Titus Kaphar is an artist whose paintings, sculptures, and installations examine the history of representation by transforming its styles and mediums with formal innovations to emphasize the physicality and dimensionality of the canvas and materials themselves. His work, Flay (James Madison), is the centerpiece of Unsettling Histories: Legacies of Slavery and Colonalism, UMMA’s reinstallation of our gallery of eighteenth century European and American art. Through the acts of shredding, cutting, shrouding, tarring, erasing, breaking and nailing, Kaphar’s portrait of James Madison sheds light on unspoken truths in our country’s history, examining how histories have been rewritten, distorted, reimagined, and understood.

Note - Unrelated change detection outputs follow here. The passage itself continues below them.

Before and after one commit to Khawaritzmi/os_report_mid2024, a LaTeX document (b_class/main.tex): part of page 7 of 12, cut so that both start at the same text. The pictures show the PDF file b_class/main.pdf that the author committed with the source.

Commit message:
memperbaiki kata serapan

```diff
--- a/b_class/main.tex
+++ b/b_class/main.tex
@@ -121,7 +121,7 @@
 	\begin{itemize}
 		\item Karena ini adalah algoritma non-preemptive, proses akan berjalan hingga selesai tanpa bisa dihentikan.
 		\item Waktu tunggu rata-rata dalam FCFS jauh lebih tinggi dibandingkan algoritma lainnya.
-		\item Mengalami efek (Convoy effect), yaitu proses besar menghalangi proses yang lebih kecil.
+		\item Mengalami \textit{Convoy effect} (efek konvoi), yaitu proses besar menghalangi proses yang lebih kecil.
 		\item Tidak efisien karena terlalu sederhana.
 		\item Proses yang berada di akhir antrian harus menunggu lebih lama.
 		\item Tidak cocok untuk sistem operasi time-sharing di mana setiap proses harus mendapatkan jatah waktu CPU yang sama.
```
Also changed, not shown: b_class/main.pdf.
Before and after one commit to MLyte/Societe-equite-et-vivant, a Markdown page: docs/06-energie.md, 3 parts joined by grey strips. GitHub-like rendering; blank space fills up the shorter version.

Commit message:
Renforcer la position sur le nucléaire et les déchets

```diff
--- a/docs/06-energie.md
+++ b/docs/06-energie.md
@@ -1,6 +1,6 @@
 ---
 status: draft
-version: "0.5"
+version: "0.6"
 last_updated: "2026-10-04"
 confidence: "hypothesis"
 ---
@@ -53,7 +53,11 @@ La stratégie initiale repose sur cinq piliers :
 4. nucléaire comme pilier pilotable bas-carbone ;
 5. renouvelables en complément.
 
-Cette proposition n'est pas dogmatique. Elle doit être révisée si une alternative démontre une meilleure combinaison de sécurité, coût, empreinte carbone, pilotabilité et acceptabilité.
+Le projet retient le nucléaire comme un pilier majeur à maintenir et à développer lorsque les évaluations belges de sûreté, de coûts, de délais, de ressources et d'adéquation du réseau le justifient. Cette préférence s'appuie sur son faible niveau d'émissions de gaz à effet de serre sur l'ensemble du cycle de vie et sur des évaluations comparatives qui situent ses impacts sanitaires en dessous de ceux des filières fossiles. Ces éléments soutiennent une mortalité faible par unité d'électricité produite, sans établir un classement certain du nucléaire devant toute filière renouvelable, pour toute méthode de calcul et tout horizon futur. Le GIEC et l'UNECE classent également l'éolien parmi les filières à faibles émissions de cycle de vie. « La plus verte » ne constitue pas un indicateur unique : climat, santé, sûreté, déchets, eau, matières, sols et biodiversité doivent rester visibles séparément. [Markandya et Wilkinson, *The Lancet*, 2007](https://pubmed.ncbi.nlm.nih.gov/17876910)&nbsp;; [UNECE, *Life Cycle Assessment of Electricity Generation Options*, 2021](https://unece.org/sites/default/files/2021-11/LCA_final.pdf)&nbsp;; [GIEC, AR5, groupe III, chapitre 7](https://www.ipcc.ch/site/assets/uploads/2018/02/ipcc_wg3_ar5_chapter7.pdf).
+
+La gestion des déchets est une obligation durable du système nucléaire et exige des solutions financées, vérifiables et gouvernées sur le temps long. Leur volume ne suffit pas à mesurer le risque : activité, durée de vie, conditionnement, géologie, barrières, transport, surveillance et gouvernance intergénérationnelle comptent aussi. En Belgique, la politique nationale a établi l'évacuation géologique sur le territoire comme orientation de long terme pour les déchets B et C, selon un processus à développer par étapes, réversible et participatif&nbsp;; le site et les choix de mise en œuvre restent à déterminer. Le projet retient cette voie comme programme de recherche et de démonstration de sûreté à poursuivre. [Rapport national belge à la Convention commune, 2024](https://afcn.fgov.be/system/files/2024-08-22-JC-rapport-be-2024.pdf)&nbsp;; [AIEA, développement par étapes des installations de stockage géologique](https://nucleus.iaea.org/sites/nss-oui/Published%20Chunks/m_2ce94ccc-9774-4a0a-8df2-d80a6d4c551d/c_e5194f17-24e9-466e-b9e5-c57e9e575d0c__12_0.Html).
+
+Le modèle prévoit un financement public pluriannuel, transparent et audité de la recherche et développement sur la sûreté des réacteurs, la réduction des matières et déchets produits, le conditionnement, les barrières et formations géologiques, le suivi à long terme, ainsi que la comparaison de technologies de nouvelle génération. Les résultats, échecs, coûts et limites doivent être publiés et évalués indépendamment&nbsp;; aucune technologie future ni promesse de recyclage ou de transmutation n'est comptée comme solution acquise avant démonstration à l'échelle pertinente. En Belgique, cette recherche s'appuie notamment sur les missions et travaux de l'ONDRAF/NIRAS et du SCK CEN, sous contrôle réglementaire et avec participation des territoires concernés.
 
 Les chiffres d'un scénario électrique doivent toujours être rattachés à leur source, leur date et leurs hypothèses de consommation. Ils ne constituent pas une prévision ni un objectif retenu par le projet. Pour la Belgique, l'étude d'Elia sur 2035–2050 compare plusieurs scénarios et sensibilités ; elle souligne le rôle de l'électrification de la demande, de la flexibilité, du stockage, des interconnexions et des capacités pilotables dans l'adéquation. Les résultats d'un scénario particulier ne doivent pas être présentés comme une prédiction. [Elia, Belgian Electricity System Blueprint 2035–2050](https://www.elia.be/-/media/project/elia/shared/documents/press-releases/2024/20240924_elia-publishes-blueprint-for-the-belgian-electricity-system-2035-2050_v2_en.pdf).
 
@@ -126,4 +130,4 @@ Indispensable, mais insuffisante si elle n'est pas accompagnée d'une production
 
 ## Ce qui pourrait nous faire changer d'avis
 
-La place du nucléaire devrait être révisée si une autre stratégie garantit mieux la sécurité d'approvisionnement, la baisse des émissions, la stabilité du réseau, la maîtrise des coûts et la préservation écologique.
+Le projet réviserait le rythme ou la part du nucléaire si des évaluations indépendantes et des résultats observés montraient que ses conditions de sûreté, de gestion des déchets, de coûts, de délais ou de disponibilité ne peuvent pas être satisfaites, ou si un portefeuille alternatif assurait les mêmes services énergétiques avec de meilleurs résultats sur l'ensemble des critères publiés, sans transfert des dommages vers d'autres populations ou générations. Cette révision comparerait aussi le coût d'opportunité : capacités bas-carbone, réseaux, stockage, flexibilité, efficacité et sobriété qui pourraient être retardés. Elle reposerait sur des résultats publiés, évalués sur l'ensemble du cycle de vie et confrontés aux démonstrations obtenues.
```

Kaphar’s commitment to social engagement has led him to move beyond traditional modes of artistic expression to establish NXTHVN. NXTHVN is a new national arts model that empowers emerging artists and curators of color through education and access. Through intergenerational mentorship, professional development, and cross-sector collaboration, NXTHVN accelerates professional careers in the arts. Now in its second year of operation, NXTHVN encourages artists, art professionals, and local entrepreneurs to expand New Haven’s growing creative community.
Kaphar received an MFA from the Yale School of Art and is a distinguished recipient of numerous prizes and awards including a 2018 MacArthur Fellowship, a 2018 Art for Justice Fund grant, a 2016 Robert R. Rauschenberg Artist as Activist grant, and a 2015 Creative Capital grant. His work is included in the collections of Crystal Bridges Museum, Bentonville, AK; the Pérez Art Museum Miami (PAMM), Miami, FL; The Museum of Modern Art (MoMA), New York, NY; the Brooklyn Museum, Brooklyn, NY; the Whitney Museum of American Art, New York, NY and The Metropolitan Museum of Art (the MET), New York, NY, amongst others.
Presented in partnership with The University of Michigan Museum of Art as part of the 2023 Rev. Dr. Martin Luther King Jr. Symposium, with support from the U‑M Arts Initiative, U‑M Office of Diversity, Equity, and Inclusion, and U‑M Democracy & Debate. Series presenting partners: Detroit Public Television and PBS Books. Media partner: Michigan Radio.
In accordance with the University of Michigan’s Standard Practice Guidelines on Freedom of Speech and Artistic Expression, the Penny Stamps Speaker Series does not censor our speakers or their content. The content provided is intended for adult audiences and does not reflect the views of the University of Michigan or Detroit Public Television.